Althea Olson, LCSW has been in private practice in the Chicago suburbs since 1996. She has a Master of Social Work degree from Aurora University providing individual, couple, & group therapy to adolescents, adults, and geriatrics. Althea is also trained in Critical Incident Stress Management & is a certified divorce mediator.

Mike Wasilewski, MSW has been with a large suburban Chicago department since 1996. He holds a Master of Social Work degree from Aurora University and has served on his department’s Crisis Intervention & Domestic Violence teams. Mike is an adjunct instructor at Northwestern College.

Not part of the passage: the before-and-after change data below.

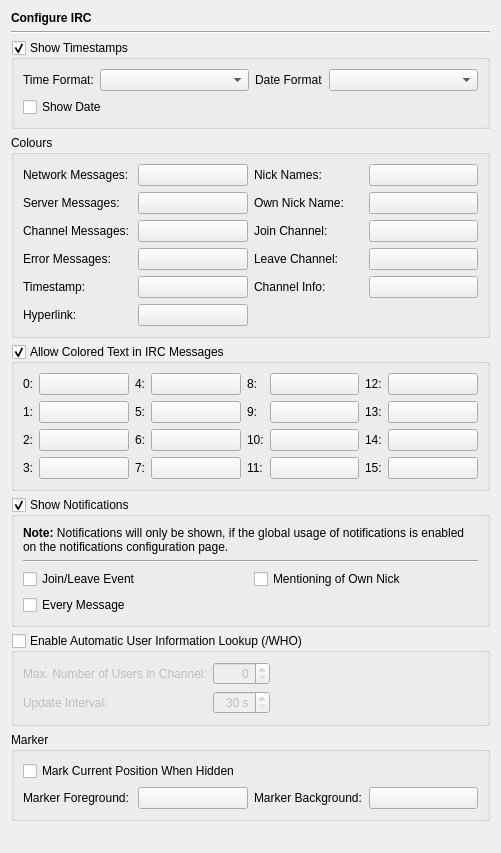
This is Preferences/ConfigurationPages/IrcPage.ui in testmana2/test as Qt 5 draws it before an edit. The edited form follows.
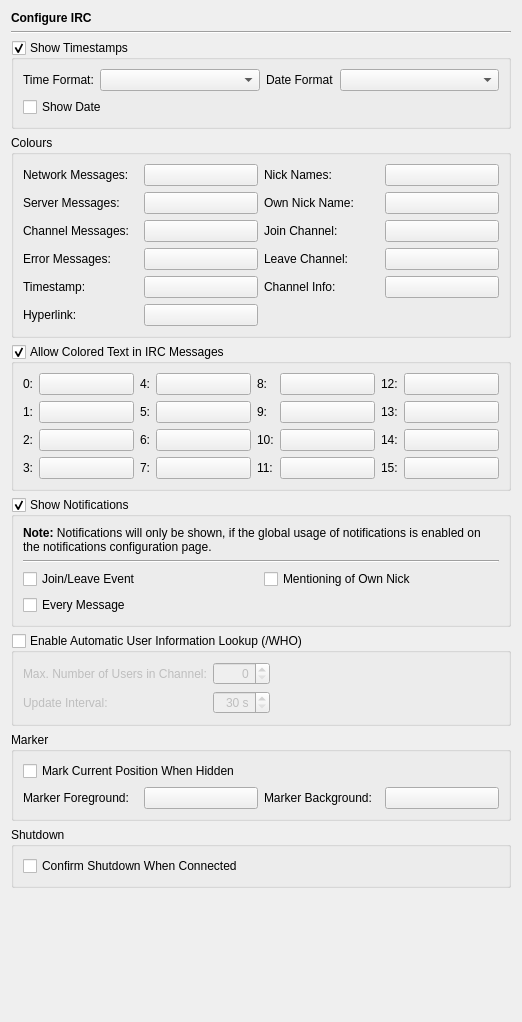
This is the edited form.

Commit message: Added an option to confirm a shutdown of eric5 when there is still a connection to an IRC server.

```diff
--- a/Preferences/ConfigurationPages/IrcPage.ui
+++ b/Preferences/ConfigurationPages/IrcPage.ui
@@ -6,11 +6,11 @@
    <rect>
     <x>0</x>
     <y>0</y>
-    <width>501</width>
-    <height>853</height>
+    <width>522</width>
+    <height>1022</height>
    </rect>
   </property>
-  <layout class="QVBoxLayout" name="verticalLayout_2">
+  <layout class="QVBoxLayout" name="verticalLayout_3">
    <item>
     <widget class="QLabel" name="headerLabel">
      <property name="text">
@@ -856,6 +856,25 @@
      </layout>
     </widget>
    </item>
+   <item>
+    <widget class="QGroupBox" name="shutdownGroup">
+     <property name="title">
+      <string>Shutdown</string>
+     </property>
+     <layout class="QVBoxLayout" name="verticalLayout_2">
+      <item>
+       <widget class="QCheckBox" name="confirmShutdownCheckBox">
+        <property name="toolTip">
+         <string>Select to confirm a shutdown operation while still connected to an IRC server</string>
+        </property>
+        <property name="text">
+         <string>Confirm Shutdown When Connected</string>
+        </property>
+       </widget>
+      </item>
+     </layout>
+    </widget>
+   </item>
    <item>
     <spacer name="verticalSpacer">
      <property name="orientation">
```
Left out of the diff: 7 changed lines with no effect on the pictures. The commit also changes 13 other files.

Mike & Althea have been married since 1994 and have been featured columnists for Officer.Com since 2007. Their articles are extremely popular and they now provide the same training and information in person throughout the United States. This dynamic team was recently featured at the at the 2010 & 2011 ILEETA Conference & Exposition.

Out of their success has come the formation of More Than A Cop where the focus is providing consultation and trainings on Survival Skills Beyond The Street.